The lines below that include the word "documents" are to be reported.

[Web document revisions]
**********

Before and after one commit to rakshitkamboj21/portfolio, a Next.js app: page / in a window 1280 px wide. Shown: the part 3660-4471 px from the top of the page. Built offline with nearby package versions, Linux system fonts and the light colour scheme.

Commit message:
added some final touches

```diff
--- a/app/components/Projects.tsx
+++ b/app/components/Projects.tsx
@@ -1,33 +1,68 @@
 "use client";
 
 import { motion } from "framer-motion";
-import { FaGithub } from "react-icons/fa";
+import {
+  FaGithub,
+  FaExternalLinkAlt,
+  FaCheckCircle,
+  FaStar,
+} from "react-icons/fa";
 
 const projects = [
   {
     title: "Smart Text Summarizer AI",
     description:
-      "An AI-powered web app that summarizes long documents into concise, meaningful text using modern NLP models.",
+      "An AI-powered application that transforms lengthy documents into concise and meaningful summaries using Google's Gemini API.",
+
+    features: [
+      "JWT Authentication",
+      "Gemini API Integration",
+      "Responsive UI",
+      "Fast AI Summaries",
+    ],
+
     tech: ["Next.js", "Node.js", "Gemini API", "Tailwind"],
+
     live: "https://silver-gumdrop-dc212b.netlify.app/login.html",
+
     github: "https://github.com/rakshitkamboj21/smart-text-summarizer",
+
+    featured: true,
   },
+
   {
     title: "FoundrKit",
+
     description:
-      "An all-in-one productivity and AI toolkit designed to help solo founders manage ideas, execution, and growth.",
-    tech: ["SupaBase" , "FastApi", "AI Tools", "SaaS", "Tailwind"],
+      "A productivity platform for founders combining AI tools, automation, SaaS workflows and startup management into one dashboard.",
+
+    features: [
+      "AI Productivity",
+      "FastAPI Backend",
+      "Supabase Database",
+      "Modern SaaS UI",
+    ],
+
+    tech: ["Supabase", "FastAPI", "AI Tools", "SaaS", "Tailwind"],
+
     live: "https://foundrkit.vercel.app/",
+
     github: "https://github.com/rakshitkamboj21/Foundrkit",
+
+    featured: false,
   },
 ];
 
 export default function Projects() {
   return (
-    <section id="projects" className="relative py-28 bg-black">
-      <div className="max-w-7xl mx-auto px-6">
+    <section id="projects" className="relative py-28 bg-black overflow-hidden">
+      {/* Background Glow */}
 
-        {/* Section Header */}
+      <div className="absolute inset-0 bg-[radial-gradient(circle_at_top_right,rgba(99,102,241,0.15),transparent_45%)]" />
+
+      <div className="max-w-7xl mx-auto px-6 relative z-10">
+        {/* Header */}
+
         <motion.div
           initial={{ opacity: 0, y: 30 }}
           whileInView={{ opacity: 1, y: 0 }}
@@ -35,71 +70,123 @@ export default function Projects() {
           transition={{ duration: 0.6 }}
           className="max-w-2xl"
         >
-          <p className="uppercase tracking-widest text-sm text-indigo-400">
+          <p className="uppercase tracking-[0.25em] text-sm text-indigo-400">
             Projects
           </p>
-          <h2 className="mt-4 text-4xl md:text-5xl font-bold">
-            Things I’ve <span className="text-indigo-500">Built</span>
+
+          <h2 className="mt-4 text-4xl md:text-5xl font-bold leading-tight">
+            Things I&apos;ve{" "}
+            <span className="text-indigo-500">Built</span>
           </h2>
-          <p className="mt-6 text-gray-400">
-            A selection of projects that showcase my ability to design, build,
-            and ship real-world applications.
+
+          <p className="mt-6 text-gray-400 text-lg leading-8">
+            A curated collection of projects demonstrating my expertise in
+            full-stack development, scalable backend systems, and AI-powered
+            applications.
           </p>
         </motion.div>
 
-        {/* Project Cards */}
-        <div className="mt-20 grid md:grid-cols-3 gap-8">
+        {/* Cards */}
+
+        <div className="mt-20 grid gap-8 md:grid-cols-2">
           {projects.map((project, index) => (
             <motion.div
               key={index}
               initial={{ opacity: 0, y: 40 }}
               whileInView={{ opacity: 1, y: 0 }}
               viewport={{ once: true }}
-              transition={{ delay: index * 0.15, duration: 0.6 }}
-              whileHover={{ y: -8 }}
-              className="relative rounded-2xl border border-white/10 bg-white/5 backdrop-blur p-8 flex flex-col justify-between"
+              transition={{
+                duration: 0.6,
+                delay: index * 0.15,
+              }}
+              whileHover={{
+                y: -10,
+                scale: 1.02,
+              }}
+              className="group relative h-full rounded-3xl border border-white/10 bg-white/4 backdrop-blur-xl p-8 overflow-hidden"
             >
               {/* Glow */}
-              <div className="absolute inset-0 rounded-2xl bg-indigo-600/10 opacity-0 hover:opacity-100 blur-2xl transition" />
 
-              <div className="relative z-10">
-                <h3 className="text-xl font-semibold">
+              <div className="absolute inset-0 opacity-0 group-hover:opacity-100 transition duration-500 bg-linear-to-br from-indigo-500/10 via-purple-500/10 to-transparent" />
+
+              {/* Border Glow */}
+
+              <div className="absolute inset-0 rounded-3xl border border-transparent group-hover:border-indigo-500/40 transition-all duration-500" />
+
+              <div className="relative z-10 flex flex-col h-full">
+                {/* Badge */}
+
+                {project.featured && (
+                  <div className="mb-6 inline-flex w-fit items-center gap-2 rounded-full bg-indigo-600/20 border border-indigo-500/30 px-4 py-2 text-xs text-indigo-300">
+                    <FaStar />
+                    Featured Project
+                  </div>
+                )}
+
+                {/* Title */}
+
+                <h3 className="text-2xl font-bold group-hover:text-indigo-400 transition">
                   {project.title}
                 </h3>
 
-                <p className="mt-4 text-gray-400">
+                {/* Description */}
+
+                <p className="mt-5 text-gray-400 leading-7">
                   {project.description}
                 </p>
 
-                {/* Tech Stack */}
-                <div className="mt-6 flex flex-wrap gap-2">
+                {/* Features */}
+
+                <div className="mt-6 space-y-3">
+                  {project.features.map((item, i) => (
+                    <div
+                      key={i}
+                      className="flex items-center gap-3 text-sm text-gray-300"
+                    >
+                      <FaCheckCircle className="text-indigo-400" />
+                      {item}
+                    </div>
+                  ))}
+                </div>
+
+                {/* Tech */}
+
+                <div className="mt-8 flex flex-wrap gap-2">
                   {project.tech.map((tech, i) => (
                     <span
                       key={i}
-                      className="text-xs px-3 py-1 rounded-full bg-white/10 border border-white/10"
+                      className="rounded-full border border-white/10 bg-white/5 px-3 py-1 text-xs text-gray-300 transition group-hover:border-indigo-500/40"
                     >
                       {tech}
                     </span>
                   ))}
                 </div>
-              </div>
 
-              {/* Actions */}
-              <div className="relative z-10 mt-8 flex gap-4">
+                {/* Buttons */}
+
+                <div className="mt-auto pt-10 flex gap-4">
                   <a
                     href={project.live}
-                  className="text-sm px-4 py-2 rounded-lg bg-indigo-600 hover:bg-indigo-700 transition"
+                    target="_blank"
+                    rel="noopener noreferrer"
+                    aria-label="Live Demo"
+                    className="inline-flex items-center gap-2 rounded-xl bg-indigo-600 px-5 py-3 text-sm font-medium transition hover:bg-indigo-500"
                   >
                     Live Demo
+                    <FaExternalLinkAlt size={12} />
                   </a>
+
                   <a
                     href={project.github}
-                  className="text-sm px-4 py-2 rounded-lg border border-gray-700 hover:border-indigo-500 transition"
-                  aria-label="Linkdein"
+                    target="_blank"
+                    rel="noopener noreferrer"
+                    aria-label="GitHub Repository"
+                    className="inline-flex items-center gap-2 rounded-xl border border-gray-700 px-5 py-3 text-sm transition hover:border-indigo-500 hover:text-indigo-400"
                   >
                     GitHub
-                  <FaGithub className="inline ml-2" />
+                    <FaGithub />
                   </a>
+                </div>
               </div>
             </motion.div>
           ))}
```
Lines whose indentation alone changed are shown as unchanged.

**********

=== RESPONSE TO THE TASK ===
-      "An AI-powered web app that summarizes long documents into concise, meaningful text using modern NLP models.",
+      "An AI-powered application that transforms lengthy documents into concise and meaningful summaries using Google's Gemini API.",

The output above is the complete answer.